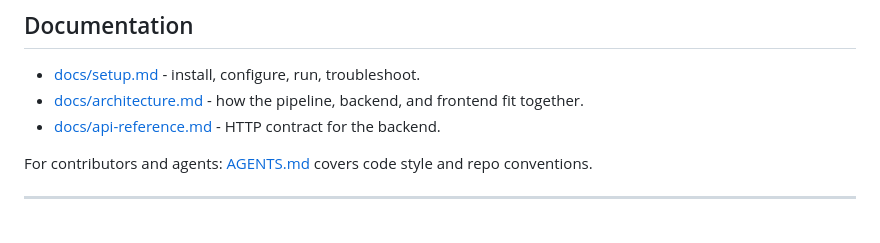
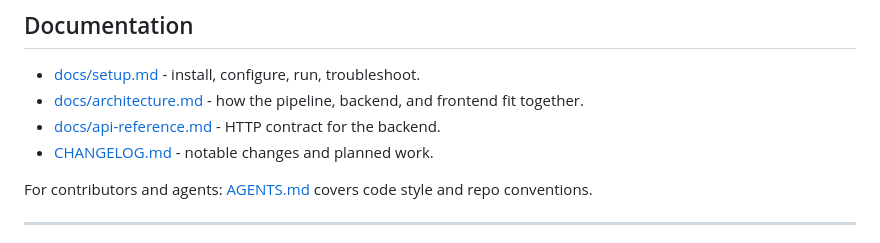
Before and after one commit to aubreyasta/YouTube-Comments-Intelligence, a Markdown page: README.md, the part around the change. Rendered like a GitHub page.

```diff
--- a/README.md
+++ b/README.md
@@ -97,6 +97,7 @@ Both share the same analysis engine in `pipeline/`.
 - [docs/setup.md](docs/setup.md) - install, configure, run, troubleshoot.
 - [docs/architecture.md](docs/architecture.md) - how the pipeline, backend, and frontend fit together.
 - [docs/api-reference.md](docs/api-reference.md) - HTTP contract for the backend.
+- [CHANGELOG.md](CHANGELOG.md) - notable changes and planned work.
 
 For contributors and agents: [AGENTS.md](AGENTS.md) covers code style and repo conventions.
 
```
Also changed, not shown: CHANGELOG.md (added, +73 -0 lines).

ABOUT THIS EXERCISE
Every line of the listing should be copied precisely, with images omitted.

SOLUTION FOR THIS TASK
Before and after one commit to aubreyasta/YouTube-Comments-Intelligence, a Markdown page: README.md, the part around the change. Rendered like a GitHub page.

```diff
--- a/README.md
+++ b/README.md
@@ -97,6 +97,7 @@ Both share the same analysis engine in `pipeline/`.
 - [docs/setup.md](docs/setup.md) - install, configure, run, troubleshoot.
 - [docs/architecture.md](docs/architecture.md) - how the pipeline, backend, and frontend fit together.
 - [docs/api-reference.md](docs/api-reference.md) - HTTP contract for the backend.
+- [CHANGELOG.md](CHANGELOG.md) - notable changes and planned work.
 
 For contributors and agents: [AGENTS.md](AGENTS.md) covers code style and repo conventions.
 
```
Also changed, not shown: CHANGELOG.md (added, +73 -0 lines).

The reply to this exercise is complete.